> [Your task] The answer must consist of every line from the data that holds the string "There".

> [Supplied material]
#####

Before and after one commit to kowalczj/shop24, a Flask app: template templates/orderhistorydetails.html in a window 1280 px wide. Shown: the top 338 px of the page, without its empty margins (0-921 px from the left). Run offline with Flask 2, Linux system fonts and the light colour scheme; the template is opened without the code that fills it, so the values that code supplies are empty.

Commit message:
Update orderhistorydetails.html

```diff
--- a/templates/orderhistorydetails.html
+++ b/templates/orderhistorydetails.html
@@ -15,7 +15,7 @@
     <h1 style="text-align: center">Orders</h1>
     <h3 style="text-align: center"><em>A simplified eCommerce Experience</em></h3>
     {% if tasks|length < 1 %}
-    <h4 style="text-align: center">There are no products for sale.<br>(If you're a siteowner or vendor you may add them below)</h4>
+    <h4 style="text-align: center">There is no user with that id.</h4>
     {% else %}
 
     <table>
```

#####

> [Answer to the exercise]
-    <h4 style="text-align: center">There are no products for sale.<br>(If you're a siteowner or vendor you may add them below)</h4>
+    <h4 style="text-align: center">There is no user with that id.</h4>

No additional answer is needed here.